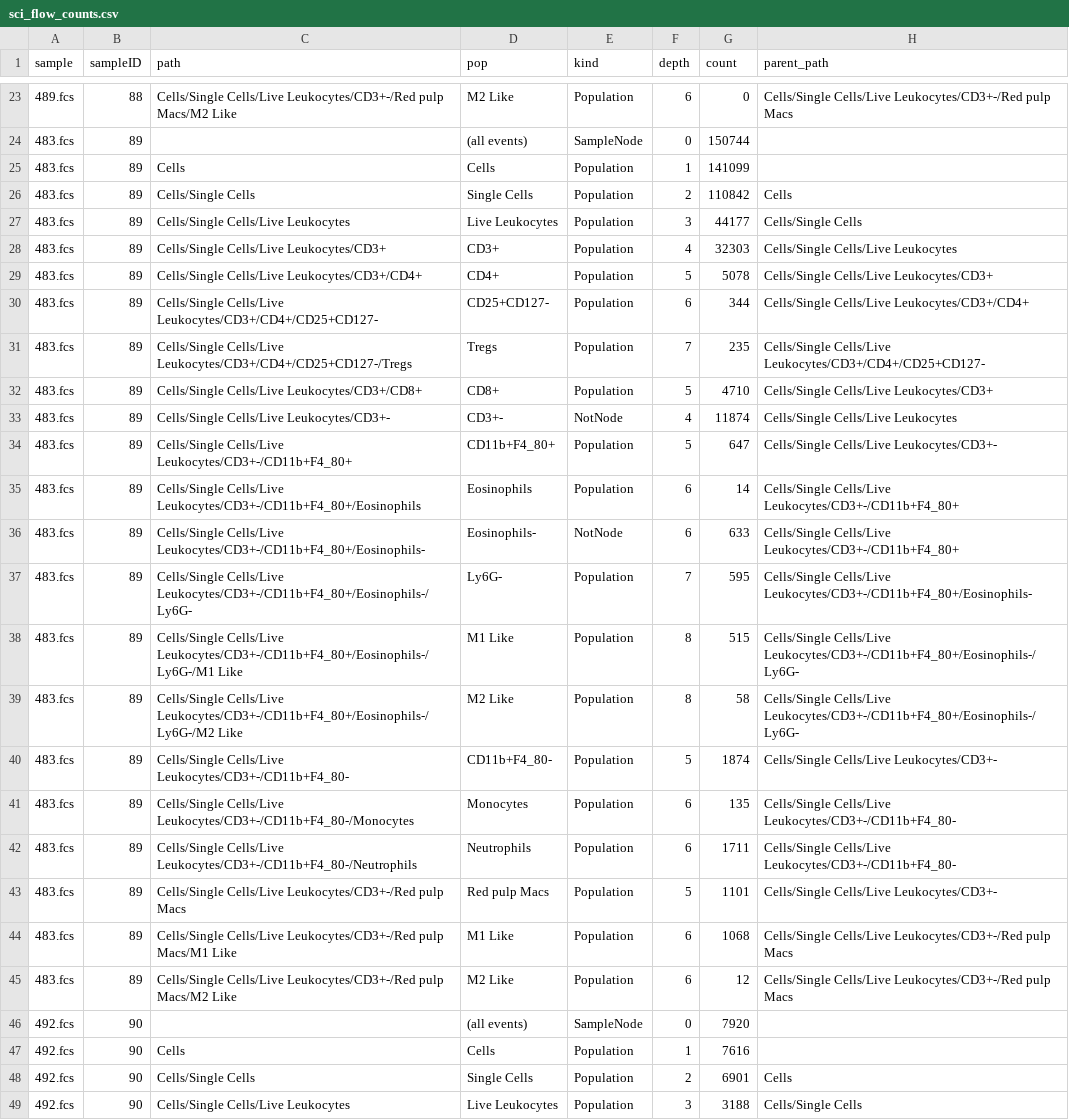
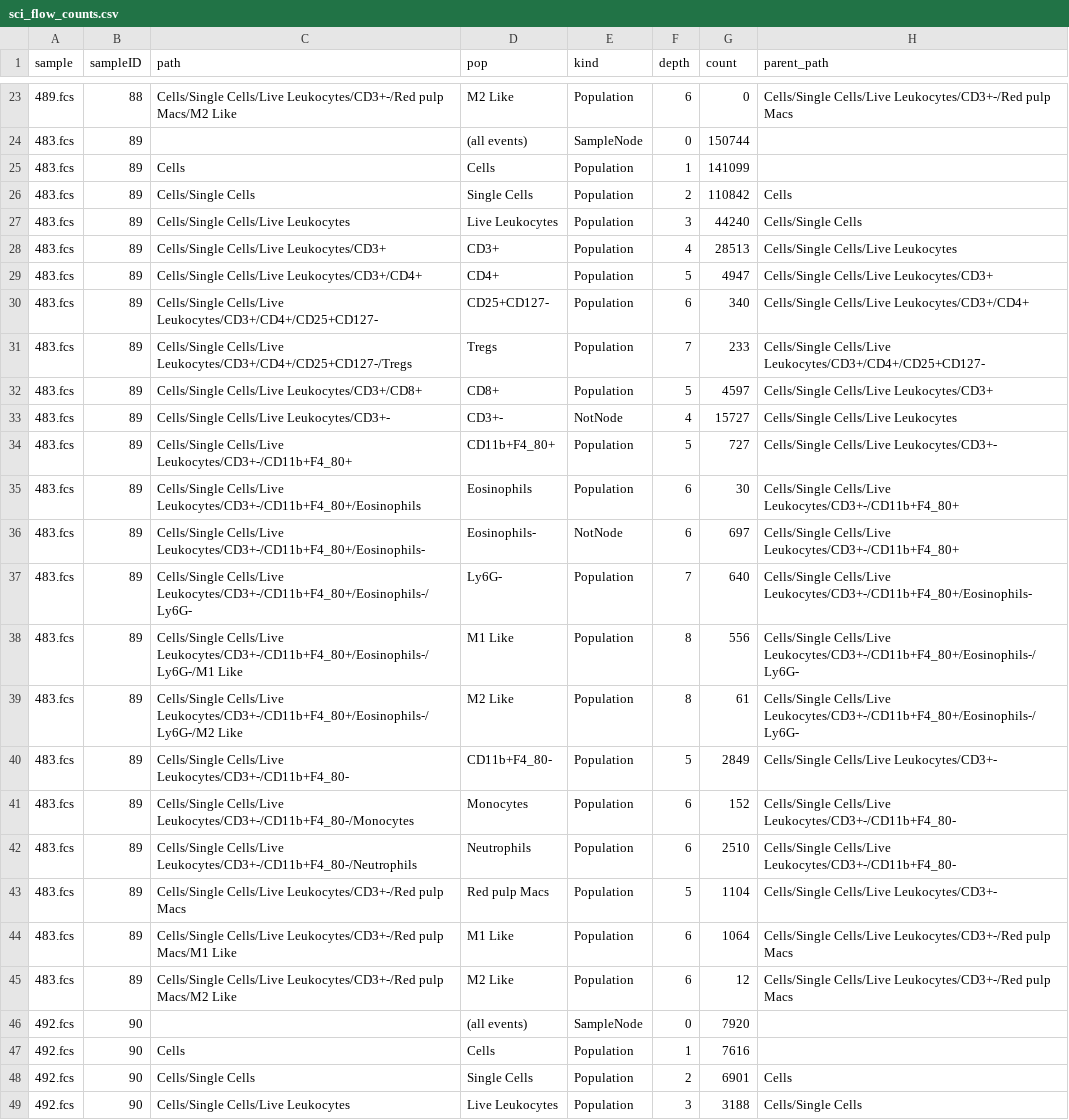
Before and after one commit to justin-youngyun/nol-analysis, a CSV file: data/sci_flow_counts.csv, drawn as a sheet; only a part is shown, gaps mark what is left out.

```diff
--- a/data/sci_flow_counts.csv
+++ b/data/sci_flow_counts.csv
@@ -26,20 +26,20 @@ sample,sampleID,path,pop,kind,depth,count,parent_path
 483.fcs,89,Cells/Single Cells,Single Cells,Population,2,110842,Cells
-483.fcs,89,Cells/Single Cells/Live Leukocytes,Live Leukocytes,Population,3,44177,Cells/Single Cells
-483.fcs,89,Cells/Single Cells/Live Leukocytes/CD3+,CD3+,Population,4,32303,Cells/Single Cells/Live Leukocytes
-483.fcs,89,Cells/Single Cells/Live Leukocytes/CD3+/CD4+,CD4+,Population,5,5078,Cells/Single Cells/Live Leukocytes/CD3+
-483.fcs,89,Cells/Single Cells/Live Leukocytes/CD3+/CD4+/CD25+CD127-,CD25+CD127-,Population,6,344,Cells/Single Cells/Live Leukocytes/CD3+/CD4+
-483.fcs,89,Cells/Single Cells/Live Leukocytes/CD3+/CD4+/CD25+CD127-/Tregs,Tregs,Population,7,235,Cells/Single Cells/Live Leukocytes/CD3+/CD4+/CD25+CD127-
-483.fcs,89,Cells/Single Cells/Live Leukocytes/CD3+/CD8+,CD8+,Population,5,4710,Cells/Single Cells/Live Leukocytes/CD3+
-483.fcs,89,Cells/Single Cells/Live Leukocytes/CD3+-,CD3+-,NotNode,4,11874,Cells/Single Cells/Live Leukocytes
-483.fcs,89,Cells/Single Cells/Live Leukocytes/CD3+-/CD11b+F4_80+,CD11b+F4_80+,Population,5,647,Cells/Single Cells/Live Leukocytes/CD3+-
-483.fcs,89,Cells/Single Cells/Live Leukocytes/CD3+-/CD11b+F4_80+/Eosinophils,Eosinophils,Population,6,14,Cells/Single Cells/Live Leukocytes/CD3+-/CD11b+F4_80+
-483.fcs,89,Cells/Single Cells/Live Leukocytes/CD3+-/CD11b+F4_80+/Eosinophils-,Eosinophils-,NotNode,6,633,Cells/Single Cells/Live Leukocytes/CD3+-/CD11b+F4_80+
-483.fcs,89,Cells/Single Cells/Live Leukocytes/CD3+-/CD11b+F4_80+/Eosinophils-/Ly6G-,Ly6G-,Population,7,595,Cells/Single Cells/Live Leukocytes/CD3+-/CD11b+F4_80+/Eosinophils-
-483.fcs,89,Cells/Single Cells/Live Leukocytes/CD3+-/CD11b+F4_80+/Eosinophils-/Ly6G-/M1 Like,M1 Like,Population,8,515,Cells/Single Cells/Live Leukocytes/CD3+-/CD11b+F4_80+/Eosinophils-/Ly6G-
-483.fcs,89,Cells/Single Cells/Live Leukocytes/CD3+-/CD11b+F4_80+/Eosinophils-/Ly6G-/M2 Like,M2 Like,Population,8,58,Cells/Single Cells/Live Leukocytes/CD3+-/CD11b+F4_80+/Eosinophils-/Ly6G-
-483.fcs,89,Cells/Single Cells/Live Leukocytes/CD3+-/CD11b+F4_80-,CD11b+F4_80-,Population,5,1874,Cells/Single Cells/Live Leukocytes/CD3+-
-483.fcs,89,Cells/Single Cells/Live Leukocytes/CD3+-/CD11b+F4_80-/Monocytes,Monocytes,Population,6,135,Cells/Single Cells/Live Leukocytes/CD3+-/CD11b+F4_80-
-483.fcs,89,Cells/Single Cells/Live Leukocytes/CD3+-/CD11b+F4_80-/Neutrophils,Neutrophils,Population,6,1711,Cells/Single Cells/Live Leukocytes/CD3+-/CD11b+F4_80-
-483.fcs,89,Cells/Single Cells/Live Leukocytes/CD3+-/Red pulp Macs,Red pulp Macs,Population,5,1101,Cells/Single Cells/Live Leukocytes/CD3+-
-483.fcs,89,Cells/Single Cells/Live Leukocytes/CD3+-/Red pulp Macs/M1 Like,M1 Like,Population,6,1068,Cells/Single Cells/Live Leukocytes/CD3+-/Red pulp Macs
+483.fcs,89,Cells/Single Cells/Live Leukocytes,Live Leukocytes,Population,3,44240,Cells/Single Cells
+483.fcs,89,Cells/Single Cells/Live Leukocytes/CD3+,CD3+,Population,4,28513,Cells/Single Cells/Live Leukocytes
+483.fcs,89,Cells/Single Cells/Live Leukocytes/CD3+/CD4+,CD4+,Population,5,4947,Cells/Single Cells/Live Leukocytes/CD3+
+483.fcs,89,Cells/Single Cells/Live Leukocytes/CD3+/CD4+/CD25+CD127-,CD25+CD127-,Population,6,340,Cells/Single Cells/Live Leukocytes/CD3+/CD4+
+483.fcs,89,Cells/Single Cells/Live Leukocytes/CD3+/CD4+/CD25+CD127-/Tregs,Tregs,Population,7,233,Cells/Single Cells/Live Leukocytes/CD3+/CD4+/CD25+CD127-
+483.fcs,89,Cells/Single Cells/Live Leukocytes/CD3+/CD8+,CD8+,Population,5,4597,Cells/Single Cells/Live Leukocytes/CD3+
+483.fcs,89,Cells/Single Cells/Live Leukocytes/CD3+-,CD3+-,NotNode,4,15727,Cells/Single Cells/Live Leukocytes
+483.fcs,89,Cells/Single Cells/Live Leukocytes/CD3+-/CD11b+F4_80+,CD11b+F4_80+,Population,5,727,Cells/Single Cells/Live Leukocytes/CD3+-
+483.fcs,89,Cells/Single Cells/Live Leukocytes/CD3+-/CD11b+F4_80+/Eosinophils,Eosinophils,Population,6,30,Cells/Single Cells/Live Leukocytes/CD3+-/CD11b+F4_80+
+483.fcs,89,Cells/Single Cells/Live Leukocytes/CD3+-/CD11b+F4_80+/Eosinophils-,Eosinophils-,NotNode,6,697,Cells/Single Cells/Live Leukocytes/CD3+-/CD11b+F4_80+
+483.fcs,89,Cells/Single Cells/Live Leukocytes/CD3+-/CD11b+F4_80+/Eosinophils-/Ly6G-,Ly6G-,Population,7,640,Cells/Single Cells/Live Leukocytes/CD3+-/CD11b+F4_80+/Eosinophils-
+483.fcs,89,Cells/Single Cells/Live Leukocytes/CD3+-/CD11b+F4_80+/Eosinophils-/Ly6G-/M1 Like,M1 Like,Population,8,556,Cells/Single Cells/Live Leukocytes/CD3+-/CD11b+F4_80+/Eosinophils-/Ly6G-
+483.fcs,89,Cells/Single Cells/Live Leukocytes/CD3+-/CD11b+F4_80+/Eosinophils-/Ly6G-/M2 Like,M2 Like,Population,8,61,Cells/Single Cells/Live Leukocytes/CD3+-/CD11b+F4_80+/Eosinophils-/Ly6G-
+483.fcs,89,Cells/Single Cells/Live Leukocytes/CD3+-/CD11b+F4_80-,CD11b+F4_80-,Population,5,2849,Cells/Single Cells/Live Leukocytes/CD3+-
+483.fcs,89,Cells/Single Cells/Live Leukocytes/CD3+-/CD11b+F4_80-/Monocytes,Monocytes,Population,6,152,Cells/Single Cells/Live Leukocytes/CD3+-/CD11b+F4_80-
+483.fcs,89,Cells/Single Cells/Live Leukocytes/CD3+-/CD11b+F4_80-/Neutrophils,Neutrophils,Population,6,2510,Cells/Single Cells/Live Leukocytes/CD3+-/CD11b+F4_80-
+483.fcs,89,Cells/Single Cells/Live Leukocytes/CD3+-/Red pulp Macs,Red pulp Macs,Population,5,1104,Cells/Single Cells/Live Leukocytes/CD3+-
+483.fcs,89,Cells/Single Cells/Live Leukocytes/CD3+-/Red pulp Macs/M1 Like,M1 Like,Population,6,1064,Cells/Single Cells/Live Leukocytes/CD3+-/Red pulp Macs
 483.fcs,89,Cells/Single Cells/Live Leukocytes/CD3+-/Red pulp Macs/M2 Like,M2 Like,Population,6,12,Cells/Single Cells/Live Leukocytes/CD3+-/Red pulp Macs
```
Also changed, not shown: data/sci_flow_mfi.csv.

▬▬▬▬▬▬

__Exercise__
Filter the listing down to the lines holding the word "Monocytes", and return those.

__Your response__
-483.fcs,89,Cells/Single Cells/Live Leukocytes/CD3+-/CD11b+F4_80-/Monocytes,Monocytes,Population,6,135,Cells/Single Cells/Live Leukocytes/CD3+-/CD11b+F4_80-
+483.fcs,89,Cells/Single Cells/Live Leukocytes/CD3+-/CD11b+F4_80-/Monocytes,Monocytes,Population,6,152,Cells/Single Cells/Live Leukocytes/CD3+-/CD11b+F4_80-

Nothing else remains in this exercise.